A new study, to be published in The Astrophysical Journal, details the observations made of the quasar SDSS J1106+1939 using the European Southern Observatory's (ESO) Very Large Telescope (VLT) in Chile. It reports that a mass equal to about 400 suns is streaming away from the quasar every year at a speed of 8000 kilometers per second (about 5000 miles per second).

“We have discovered the most energetic quasar outflow known to date," said Nahum Arav, team leader on the research. "The rate that energy is carried away by this huge mass of material ejected at high speed from SDSS J1106+1939 is at least equivalent to two million million times the power output of the Sun. This is about 100 times higher than the total power output of the Milky Way galaxy - it’s a real monster of an outflow. This is the first time that a quasar outflow has been measured to have the sort of very high energies that are predicted by theory.”

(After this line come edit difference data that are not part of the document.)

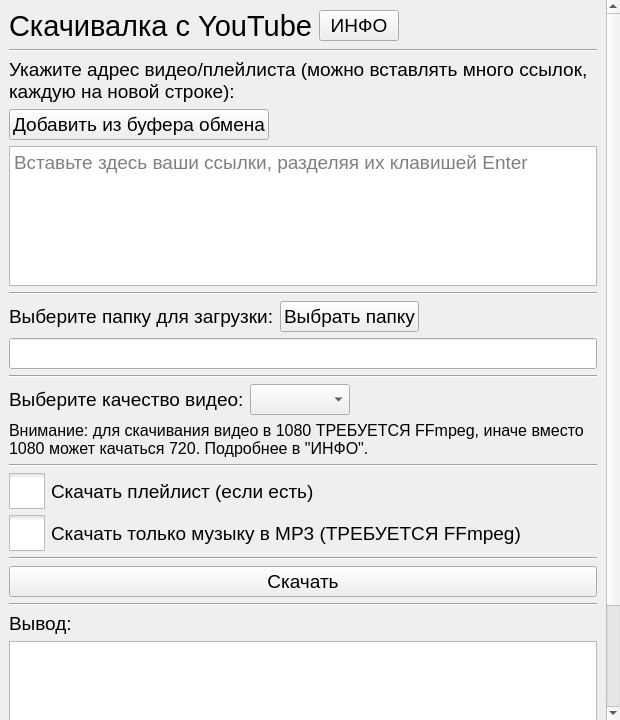
Above: ui/main__big_ui.ui from SeryiBaran/yt-dlp-python-gui before the change. Below: the same form after it.
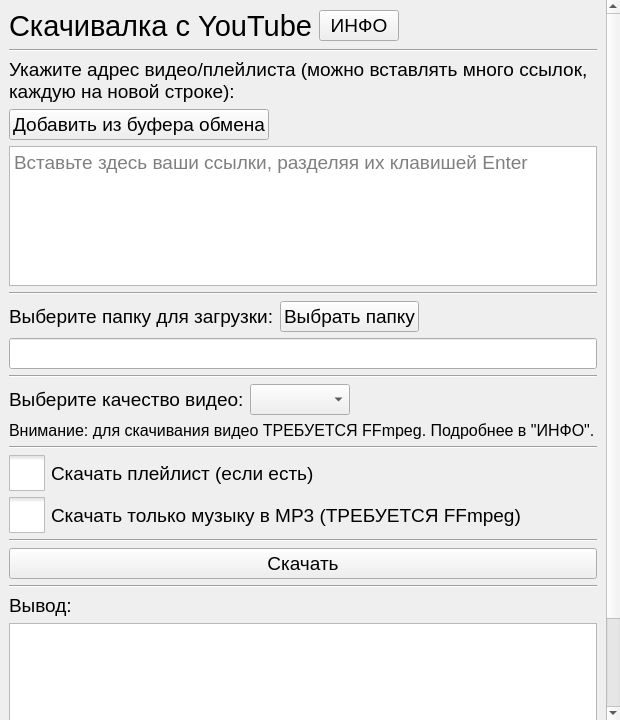
That is the form after the change. Icons and pictures are not drawn.

```diff
--- a/ui/main__big_ui.ui
+++ b/ui/main__big_ui.ui
@@ -58,7 +58,7 @@
          <x>0</x>
          <y>0</y>
          <width>603</width>
-         <height>880</height>
+         <height>859</height>
         </rect>
        </property>
        <layout class="QVBoxLayout" name="verticalLayout_3">
@@ -297,7 +297,7 @@
            </font>
           </property>
           <property name="text">
-           <string>Внимание: для скачивания видео в 1080 ТРЕБУЕТСЯ FFmpeg, иначе вместо 1080 может качаться 720. Подробнее в &quot;ИНФО&quot;.</string>
+           <string>Внимание: для скачивания видео ТРЕБУЕТСЯ FFmpeg. Подробнее в &quot;ИНФО&quot;.</string>
           </property>
           <property name="wordWrap">
            <bool>true</bool>
```
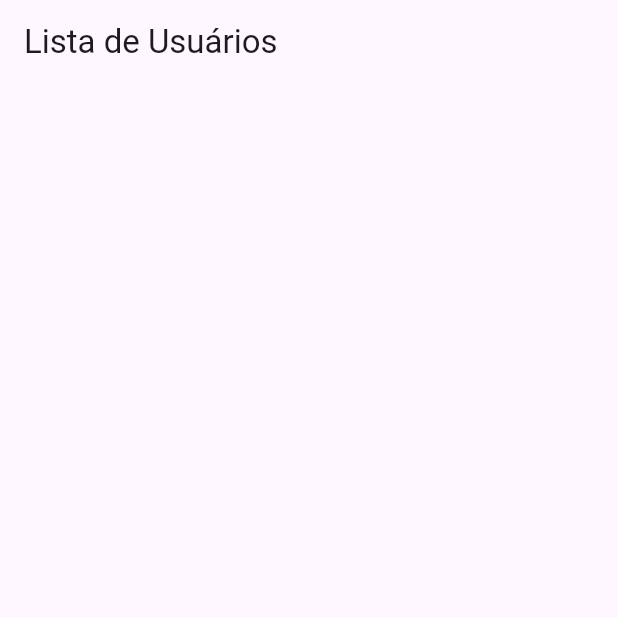
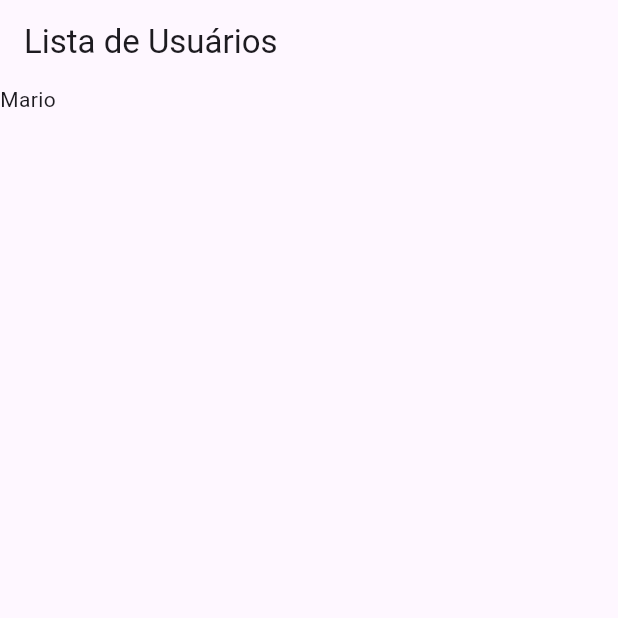
Before and after one commit to netorapg/crud, a Flutter app: the screen it shows after launch, on a phone screen of 412 x 824 dp, the top half of it. Run offline on Flutter 3.47's test engine with Material 3 defaults, Android fonts, the phone set to English and light mode, and no system bars.

Commit message:
os usuarios aparecem na lista de usuários

```diff
--- a/lib/views/user_list.dart
+++ b/lib/views/user_list.dart
@@ -1,12 +1,18 @@
- import 'package:flutter/material.dart';
+import 'package:flutter/material.dart';
+import 'package:flutter_application_1/data/dummy_users.dart';
 
 class UserList extends StatelessWidget{
   @override
   Widget build(BuildContext context) {
+    const users = DUMMY_USERS;
     return Scaffold(
       appBar: AppBar(
         title: Text('Lista de Usuários'),
       ),
+      body: ListView.builder(
+        itemCount: users.length,
+        itemBuilder: (ctx, i) => Text(users.values.elementAt(i).name),
+      )
     );
   }
 }
```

According to the researchers, theoretical simulations of galaxies suggest quasar outflows could explain how the mass of a galaxy is linked to its central black hole mass, and why there are so few "large" galaxies in the universe.

“I’ve been looking for something like this for a decade, so it’s thrilling to finally find one of the monster outflows that have been predicted!” said Arav.

(Image courtesy ESO/L. Calçada)